Rewriting the textbooks on lung development
Look in any medical textbook and you'll be told that our lungs only produce air sacs (called alveoli) until the age of about three. After that, it was assumed that the existing alveoli grew larger as our lungs grew, but no new air sacs were formed. However, an international team of researchers led by the University of Leicester has found that our lungs continue to grow new alveoli well into adolescence.
The researchers from our Department of Infection, Immunity and Inflammation enlisted the help of the University of Nottingham to measure the size of alveoli in participants' lungs. The participants inhaled helium and then held their breath whilst their lungs were imaged by a magnetic resonance (MR) machine. The helium gas helped measure the precise size of the alveoli. The researchers found that adults' alveoli were almost the same size as children's - they simply had more of them, meaning the lungs had grown extra air sacs as they grew older.
Dr. Manjith Narayanan, one of the leaders on the study, believes the results challenge the established position that the lungs cannot grow new alveoli past the age of three. The findings have important implications for understanding how our lungs can potentially heal after injury and the effects of air-borne pollutants.

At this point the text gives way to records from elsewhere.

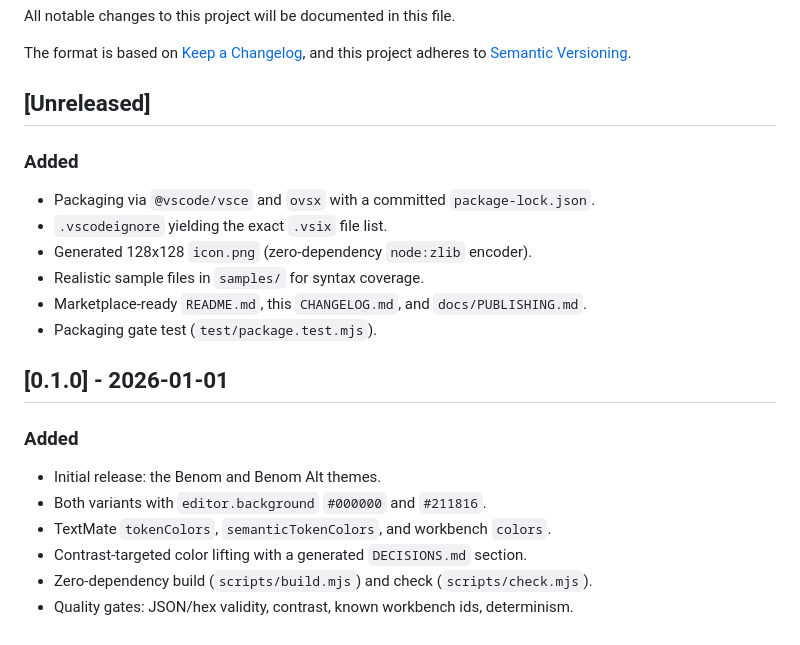
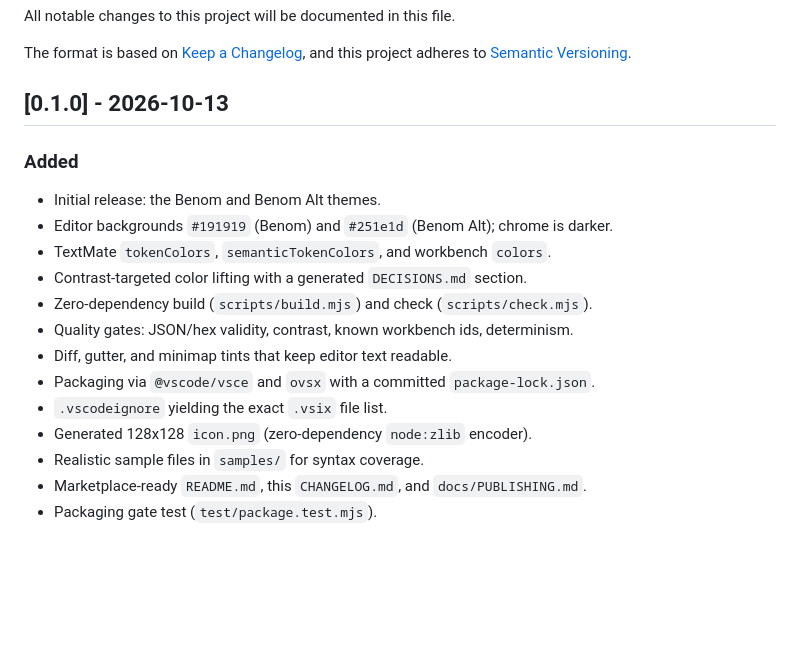
Before and after one commit to fa137/benom, a Markdown page: CHANGELOG.md, the part around the change. Rendered like a GitHub page; blank space fills up the shorter version.

Commit message:
docs: fix variant backgrounds, finalize 0.1.0 changelog, regenerate screenshots

```diff
--- a/CHANGELOG.md
+++ b/CHANGELOG.md
@@ -5,24 +5,20 @@ All notable changes to this project will be documented in this file.
 The format is based on [Keep a Changelog](https://keepachangelog.com/en/1.1.0/),
 and this project adheres to [Semantic Versioning](https://semver.org/spec/v2.0.0.html).
 
-## [Unreleased]
+## [0.1.0] - 2026-10-13
 
 ### Added
 
+- Initial release: the Benom and Benom Alt themes.
+- Editor backgrounds `#191919` (Benom) and `#251e1d` (Benom Alt); chrome is darker.
+- TextMate `tokenColors`, `semanticTokenColors`, and workbench `colors`.
+- Contrast-targeted color lifting with a generated `DECISIONS.md` section.
+- Zero-dependency build (`scripts/build.mjs`) and check (`scripts/check.mjs`).
+- Quality gates: JSON/hex validity, contrast, known workbench ids, determinism.
+- Diff, gutter, and minimap tints that keep editor text readable.
 - Packaging via `@vscode/vsce` and `ovsx` with a committed `package-lock.json`.
 - `.vscodeignore` yielding the exact `.vsix` file list.
 - Generated 128x128 `icon.png` (zero-dependency `node:zlib` encoder).
 - Realistic sample files in `samples/` for syntax coverage.
 - Marketplace-ready `README.md`, this `CHANGELOG.md`, and `docs/PUBLISHING.md`.
 - Packaging gate test (`test/package.test.mjs`).
-
-## [0.1.0] - 2026-01-01
-
-### Added
-
-- Initial release: the Benom and Benom Alt themes.
-- Both variants with `editor.background` `#000000` and `#211816`.
-- TextMate `tokenColors`, `semanticTokenColors`, and workbench `colors`.
-- Contrast-targeted color lifting with a generated `DECISIONS.md` section.
-- Zero-dependency build (`scripts/build.mjs`) and check (`scripts/check.mjs`).
-- Quality gates: JSON/hex validity, contrast, known workbench ids, determinism.
```
Also changed, not shown: README.md (+3 -3 lines), docs/images/benom-alt.png, docs/images/benom.png.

The research was carried out by the Universities of Leicester, Nottingham and Bern and funded by the Wellcome Trust. The findings are published in the American Journal of Respiratory and Critical Care Medicine.
- University Press Release
- Alveolarization continues during childhood and adolescence: new evidence from 3He magnetic resonance, in American Journal of Respiratory and Critical Care Medicine